Frankfurt, Flughafen


The restaurant is rather empty. The blank tables, their very centres, set with salt and pepper. White Chinese women, with the air of porcelain dolls, help themselves to heaped plates of colourful food from the buffet.


White sausage-shaped planes are laid out in even rows, each one labelled with a brightly coloured rudder. Those waiting in the departure lounge from time to time cast hungry looks their way.


The writing of a poem is the shielding of uttered words (words with simple meanings) with additional dependencies: phonetic links, semantic relativities, visual connections – we protect them, make access more difficult, in the understanding that we are no longer in Eden, and therefore words should not go naked either. Not to write poetry means: to behave as if one were still in Eden.


Having finished our coffees at “Beneath the Stork” hotel, we walk towards Fraumünster to see the stained windows by Chagall. The day is bright, the shapes of saints clearly visible against the sunlight – the same as the bodies of those visiting, dressed in shorts and sleeveless tops. No one is outraged by that here (they will be in Italy, a little later). The everyday and the festive mixes in an utterly painless fashion: the lady selling her baguettes packs them in paper bags adorned with the Swiss flag: the heads of stone monuments decorated with needles for scaring off pigeons – pragmatic halos.

An etching on the wall in Isabella’s apartment: a black and awkward creature reaching its hand out to something yellow up above.


This city was once home to Kleist. He wanted to buy property here and settle. Wrote letters  to his betrothed, asking her to join him, but she was unwilling. Later, she married another. We are only passing through.


Due to a computer fault the train cannot pass through the tunnel and from Spiez takes an older, longer route, across a high pass. It climbs and weaves its way between peaks like the needle on an old gramophone record, the music of the mountains outside our window: grey rocks and, clinging to them, half-grey and yet half-green trees.
An older chap does not seem to hear: he sits with his back to the window, solving a crossword puzzle.
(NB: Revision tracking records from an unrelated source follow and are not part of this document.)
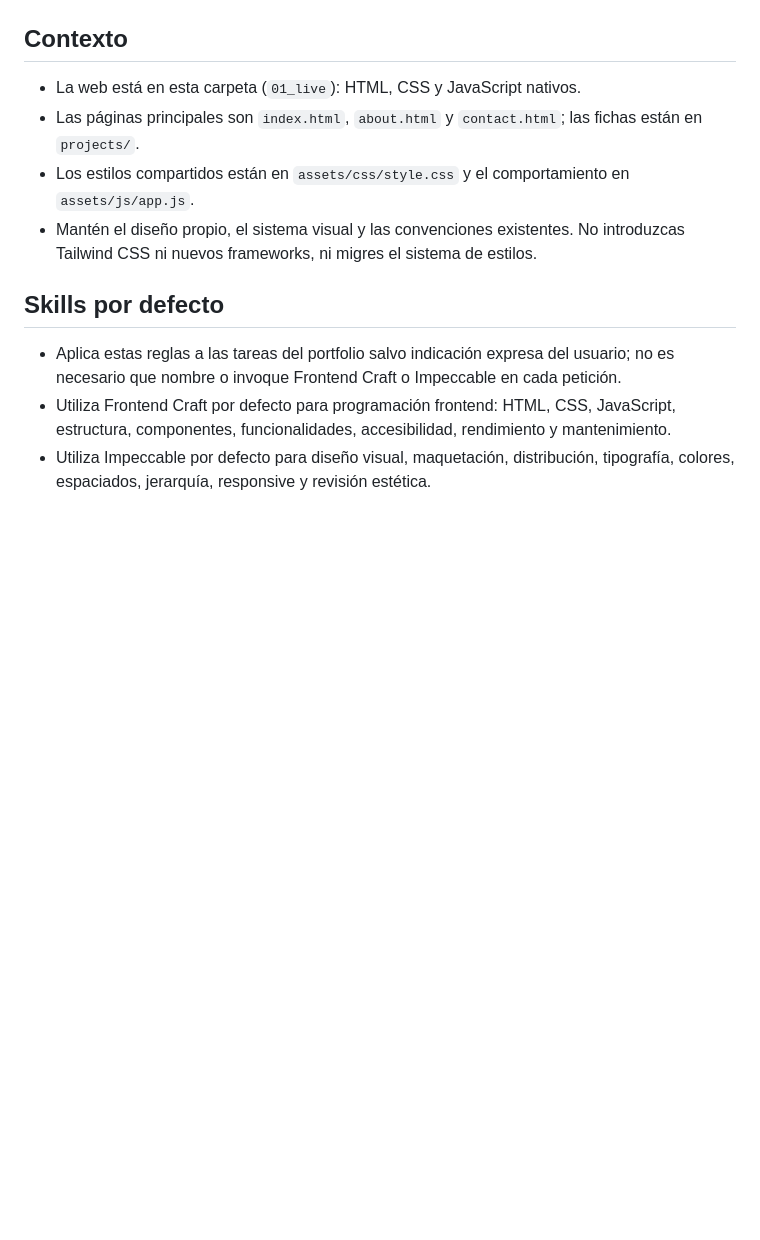
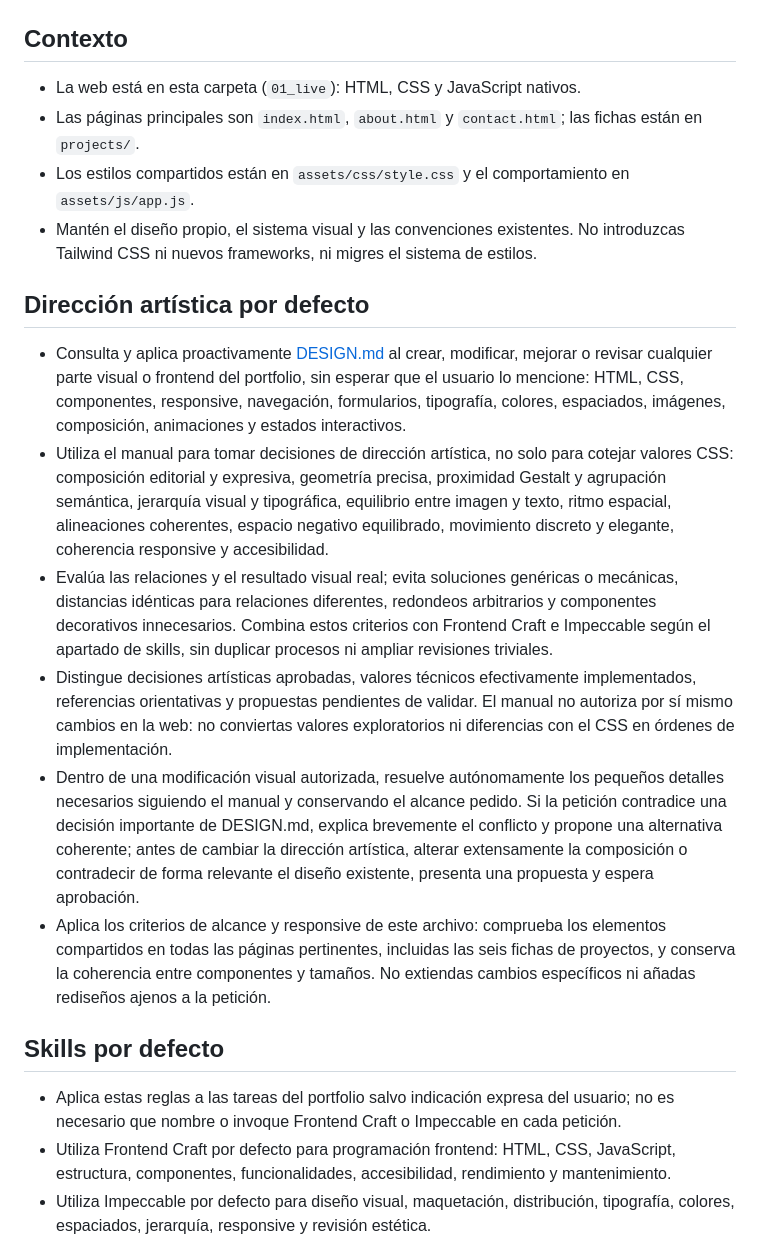
Before and after one commit to madebyedu/madebyedu.github.io, a Markdown page: AGENTS.md, the part around the change. GitHub-like rendering; blank space fills up the shorter version.

Commit message:
docs: apply art direction guidelines by default

```diff
--- a/AGENTS.md
+++ b/AGENTS.md
@@ -6,6 +6,15 @@
 - Las páginas principales son `index.html`, `about.html` y `contact.html`; las fichas están en `projects/`.
 - Los estilos compartidos están en `assets/css/style.css` y el comportamiento en `assets/js/app.js`.
 - Mantén el diseño propio, el sistema visual y las convenciones existentes. No introduzcas Tailwind CSS ni nuevos frameworks, ni migres el sistema de estilos.
+
+## Dirección artística por defecto
+
+- Consulta y aplica proactivamente [DESIGN.md](DESIGN.md) al crear, modificar, mejorar o revisar cualquier parte visual o frontend del portfolio, sin esperar que el usuario lo mencione: HTML, CSS, componentes, responsive, navegación, formularios, tipografía, colores, espaciados, imágenes, composición, animaciones y estados interactivos.
+- Utiliza el manual para tomar decisiones de dirección artística, no solo para cotejar valores CSS: composición editorial y expresiva, geometría precisa, proximidad Gestalt y agrupación semántica, jerarquía visual y tipográfica, equilibrio entre imagen y texto, ritmo espacial, alineaciones coherentes, espacio negativo equilibrado, movimiento discreto y elegante, coherencia responsive y accesibilidad.
+- Evalúa las relaciones y el resultado visual real; evita soluciones genéricas o mecánicas, distancias idénticas para relaciones diferentes, redondeos arbitrarios y componentes decorativos innecesarios. Combina estos criterios con Frontend Craft e Impeccable según el apartado de skills, sin duplicar procesos ni ampliar revisiones triviales.
+- Distingue decisiones artísticas aprobadas, valores técnicos efectivamente implementados, referencias orientativas y propuestas pendientes de validar. El manual no autoriza por sí mismo cambios en la web: no conviertas valores exploratorios ni diferencias con el CSS en órdenes de implementación.
+- Dentro de una modificación visual autorizada, resuelve autónomamente los pequeños detalles necesarios siguiendo el manual y conservando el alcance pedido. Si la petición contradice una decisión importante de DESIGN.md, explica brevemente el conflicto y propone una alternativa coherente; antes de cambiar la dirección artística, alterar extensamente la composición o contradecir de forma relevante el diseño existente, presenta una propuesta y espera aprobación.
+- Aplica los criterios de alcance y responsive de este archivo: comprueba los elementos compartidos en todas las páginas pertinentes, incluidas las seis fichas de proyectos, y conserva la coherencia entre componentes y tamaños. No extiendas cambios específicos ni añadas rediseños ajenos a la petición.
 
 ## Skills por defecto
 
```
The train passes Sion. At a certain point the line of green, vineyard-covered hills breaks through into the foreground and forces the grey-brown rocks back up. The hills rise ever higher. In the end though greyness – manifesting itself as stone walls dividing rows of grapevines and protecting them from collapse – once again encroaches into our line of sight and sinks into green depths.
Sometimes, high up, a stone suddenly turns white: one then has the impression that the mountain has split and suddenly revealed a fragment of its insides, something delicate and rather not meant for our eyes.


Roadworks outside the terminal, heat, the search for a restaurant, a Portuguese shop, a tower painted a pretty orange colour, a cathedral with a toilet inside (closed), the Rilke Museum, where we saw a few old photos and the face of Heinrich Vogeler.
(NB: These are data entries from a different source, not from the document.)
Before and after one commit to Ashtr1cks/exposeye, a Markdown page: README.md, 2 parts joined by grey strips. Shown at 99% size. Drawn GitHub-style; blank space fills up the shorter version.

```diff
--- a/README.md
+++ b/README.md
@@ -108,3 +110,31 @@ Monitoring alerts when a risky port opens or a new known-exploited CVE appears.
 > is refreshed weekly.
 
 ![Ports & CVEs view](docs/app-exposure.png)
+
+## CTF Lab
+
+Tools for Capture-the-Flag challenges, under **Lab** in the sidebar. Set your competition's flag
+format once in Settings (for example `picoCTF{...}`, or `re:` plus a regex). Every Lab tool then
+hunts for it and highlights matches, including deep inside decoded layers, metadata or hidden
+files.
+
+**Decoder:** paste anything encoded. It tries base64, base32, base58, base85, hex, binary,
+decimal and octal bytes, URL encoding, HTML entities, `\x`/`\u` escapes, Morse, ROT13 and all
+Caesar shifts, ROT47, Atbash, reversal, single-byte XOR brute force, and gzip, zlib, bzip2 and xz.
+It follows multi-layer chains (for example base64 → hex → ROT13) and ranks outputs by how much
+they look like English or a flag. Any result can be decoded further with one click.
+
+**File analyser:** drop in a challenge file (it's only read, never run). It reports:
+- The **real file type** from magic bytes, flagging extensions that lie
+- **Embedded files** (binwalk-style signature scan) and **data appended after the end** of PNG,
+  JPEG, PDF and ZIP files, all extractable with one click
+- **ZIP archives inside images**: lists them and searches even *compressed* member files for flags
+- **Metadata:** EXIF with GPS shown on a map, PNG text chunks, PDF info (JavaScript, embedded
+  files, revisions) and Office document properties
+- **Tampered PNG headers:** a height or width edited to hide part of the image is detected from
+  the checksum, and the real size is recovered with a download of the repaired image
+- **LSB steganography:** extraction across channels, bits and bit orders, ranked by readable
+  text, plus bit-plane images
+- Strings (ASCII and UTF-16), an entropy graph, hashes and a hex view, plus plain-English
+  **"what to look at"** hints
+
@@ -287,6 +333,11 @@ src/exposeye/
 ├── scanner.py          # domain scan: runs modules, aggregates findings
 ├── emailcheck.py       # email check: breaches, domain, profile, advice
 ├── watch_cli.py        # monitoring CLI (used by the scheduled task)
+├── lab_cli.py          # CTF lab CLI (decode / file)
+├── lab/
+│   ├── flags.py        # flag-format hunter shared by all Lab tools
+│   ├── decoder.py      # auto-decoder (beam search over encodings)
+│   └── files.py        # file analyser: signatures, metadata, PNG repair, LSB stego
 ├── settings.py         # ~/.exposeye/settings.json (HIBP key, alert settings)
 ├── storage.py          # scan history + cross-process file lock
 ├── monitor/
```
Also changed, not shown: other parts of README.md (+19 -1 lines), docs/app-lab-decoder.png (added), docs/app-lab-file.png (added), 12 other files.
The Flundern cemetery contains the graves of Joyce and Canetti. In Kunsthaus Zürich coffee and a bar of chocolate. Inside, the symbolic paintings by Hodler (one showing four women representing the 4 seasons of the day). Leaving, we look for some place to eat. Our field of vision is invaded by cathedral towers and churches, though they were explored a long time ago, on the very first day.

Five Fairytales

The first fairytale takes place in a land where there are both seas and mountains. Right where the shoreline flatlands end and the hills sprout up with their covering of olives. A certain monk lived in a town there, with a female companion, who made pairs of boots for him. A hundred years later in one of the churches, which, seen from outside, appear completely white, someone painted a mural of their mystical marriage. A priest sitting in a booth by the entrance from time to time shouts into his microphone: “Silenzio!”.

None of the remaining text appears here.